I’m going to help you with five ways to find the right buyer for your small business!
1. Look for natural buyers inside your business
Look at people that are already inside your business, these are people that are invested. They love your business and they probably want to grow with it. The person I sold my practice to was one of my clinicians. She’s a high achiever, she’s someone that I could take the business to the next level. And she was someone that I trusted to take the name of Mental Wellness Counseling to a whole new level.
2. Is anyone expanding locally?
Are there any people in your industry who are expanding locally? Are they creating second locations, are they expanding in a new way, are they looking for new opportunities? If you see other private practices with growth potential you might be able to approach them and ask if they’d like a second location. You already have the team and system set up, so it would be turnkey for them.
3. Are non-local businesses looking to expand in your area?
There might be businesses in larger cities, a couple of hours away from you that want to get into a new market. Look at people that are expanding from other cities looking to get into your area. There might be people that want to expand to a second, third or fourth location into a new market without starting from scratch. For them, the value is that it’s an established business and they’re able to launch without starting from scratch and then supervising from a couple of hours away.
4. Numerous companies buy small businesses. but prefer to do so at a reduced rate
They typically value you significantly below what you’re actually worth this is how they make their money. If you’re offering to sell your business for half a million dollars they might offer you $100,000. You might know that you’re done, or you’ve had a really hard time selling your business so this might be a good option for you. But usually, it should only be a last resort.
5. If it’s profitable, don’t be in a big hurry.
If you’re selling your business, you really should be profitable, it might be good to have this be passive income and to not sell it. Instead, retire from your business and then set up a clinical manager. They can run it for you or you can have a percentage of the profits go to someone that runs it.
There’s a lot of options when you’re selling your business. This is the business that you’ve created, no one’s going to love it the same way you do and they’re not going to keep it the same. So emotionally you need to be ready for that, but when the time comes to sell your business make sure you follow these five tips. They’re going to help make it so much easier for you.
We have tons of resources over at practice of here. If you’re looking for some extra help around selling a practice, scaling it or going after big ideas like podcasting or a course, I’d love for you to apply for some consulting here, we’ll jump on a call to see if you’re a good fit with me or with my team.
Watch the other videos in this series:
Joseph R. Sanok, MA, LLP, LPC, NCC

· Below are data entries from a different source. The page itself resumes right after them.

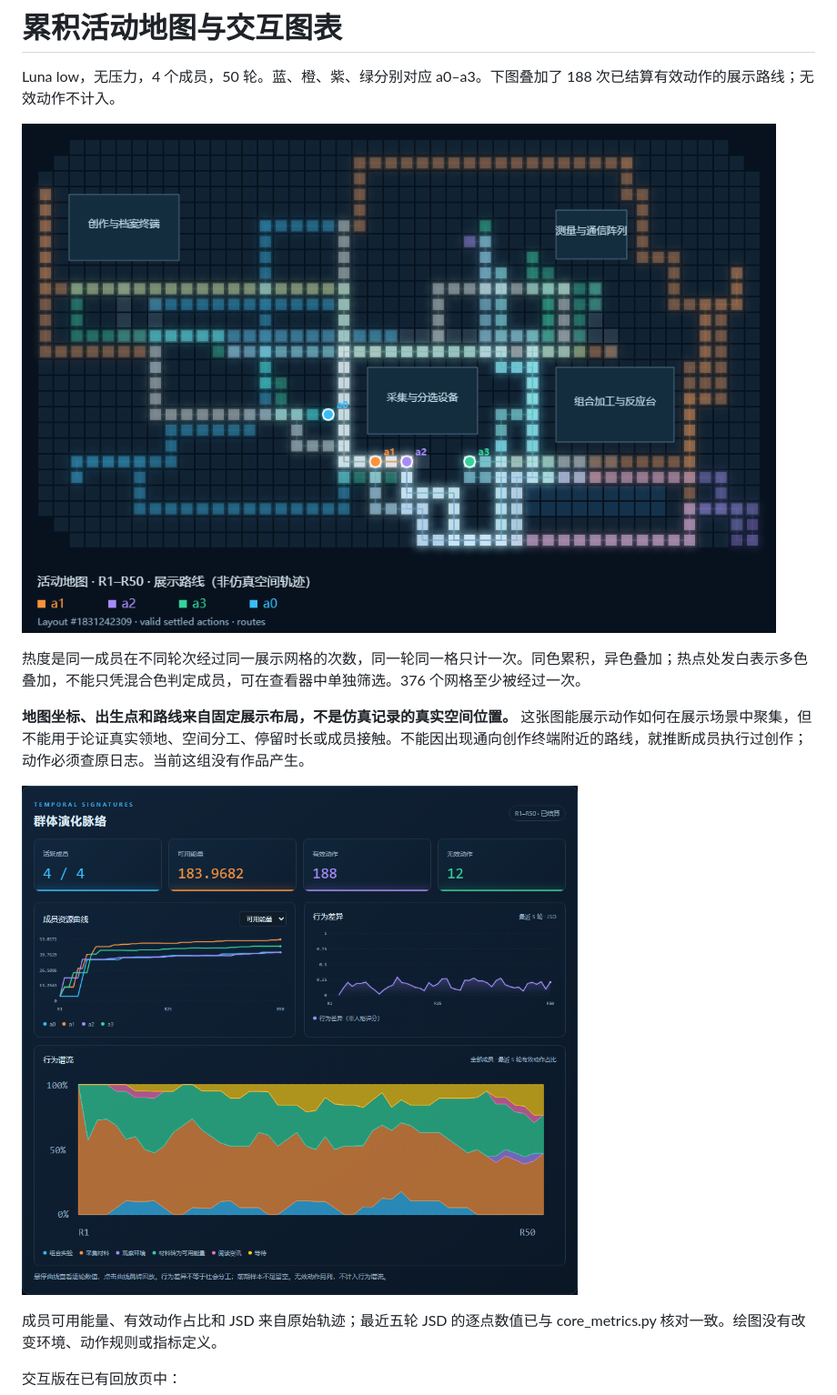
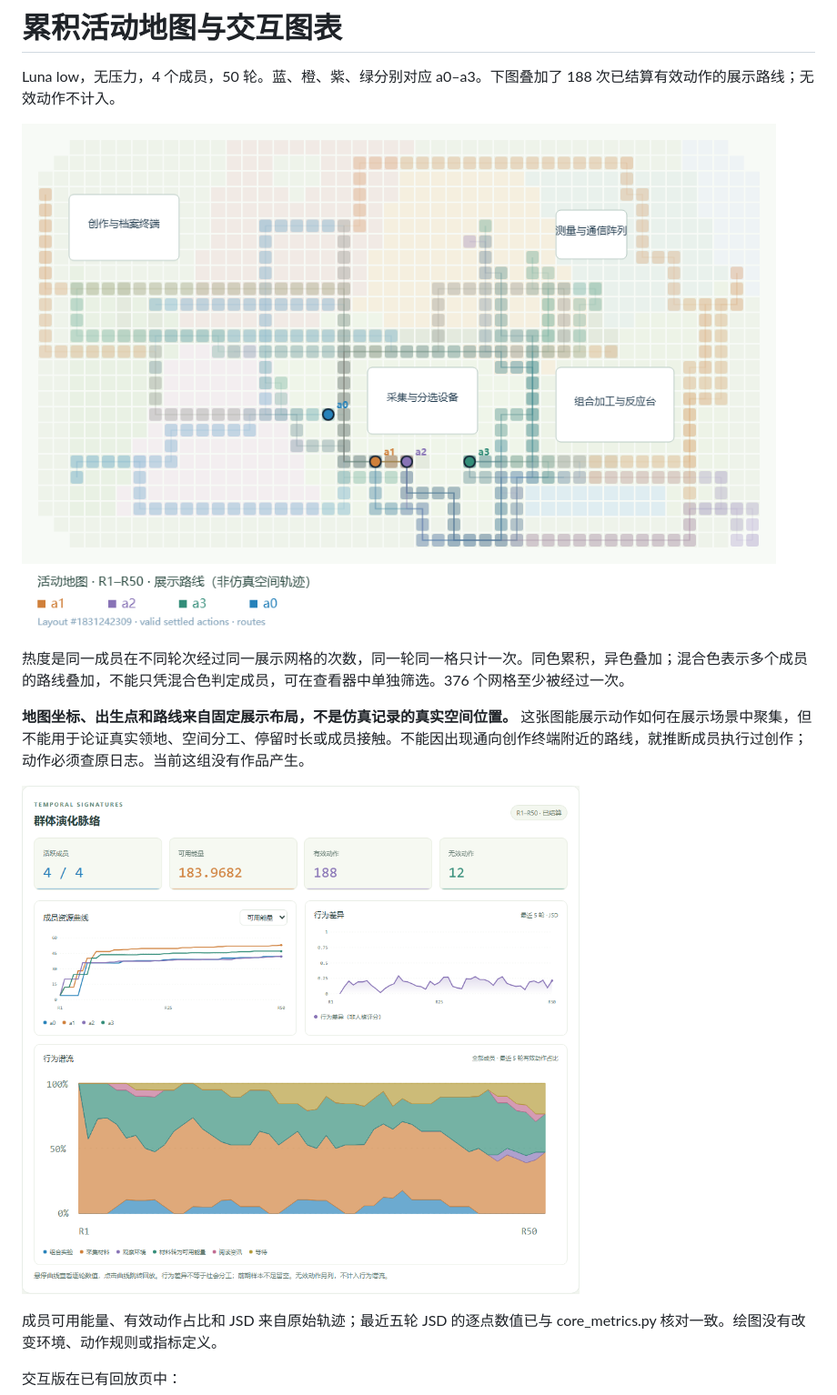
Before and after one commit to cnsdqd-dyb/Societas-Incognita, a Markdown page: results/luna_low_no_pressure_20261011/ACTIVITY_ATLAS.md, the part around the change. Shown at 91% size. GitHub-like rendering; pictures changed too: results/luna_low_no_pressure_20261011/activity_atlas.png, results/luna_low_no_pressure_20261011/activity_dashboard.png.

```diff
--- a/results/luna_low_no_pressure_20261011/ACTIVITY_ATLAS.md
+++ b/results/luna_low_no_pressure_20261011/ACTIVITY_ATLAS.md
@@ -4,7 +4,7 @@ Luna low，无压力，4 个成员，50 轮。蓝、橙、紫、绿分别对应
 
 ![四个成员的累积活动地图](activity_atlas.png)
 
-热度是同一成员在不同轮次经过同一展示网格的次数，同一轮同一格只计一次。同色累积，异色叠加；热点处发白表示多色叠加，不能只凭混合色判定成员，可在查看器中单独筛选。376 个网格至少被经过一次。
+热度是同一成员在不同轮次经过同一展示网格的次数，同一轮同一格只计一次。同色累积，异色叠加；混合色表示多个成员的路线叠加，不能只凭混合色判定成员，可在查看器中单独筛选。376 个网格至少被经过一次。
 
 **地图坐标、出生点和路线来自固定展示布局，不是仿真记录的真实空间位置。** 这张图能展示动作如何在展示场景中聚集，但不能用于论证真实领地、空间分工、停留时长或成员接触。不能因出现通向创作终端附近的路线，就推断成员执行过创作；动作必须查原日志。当前这组没有作品产生。
 
```
Also changed, not shown: visualizer/README.md (+1 -1 lines), 4 other files.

Joe Sanok is an ambitious results expert. He is a private practice business consultant and counselor that helps small businesses and counselors in private practice to increase revenue and have more fun! He helps owners with website design, vision, growth, and using their time to create income through being a private practice consultant. Joe was frustrated with his lack of business and marketing skills when he left graduate school. He loved helping people through counseling but felt that often people couldn’t find him. Over the past few years, he has grown his skills, income, and ability to lead others, while still maintaining an active private practice in Traverse City, MI. To link to Joe’s Google+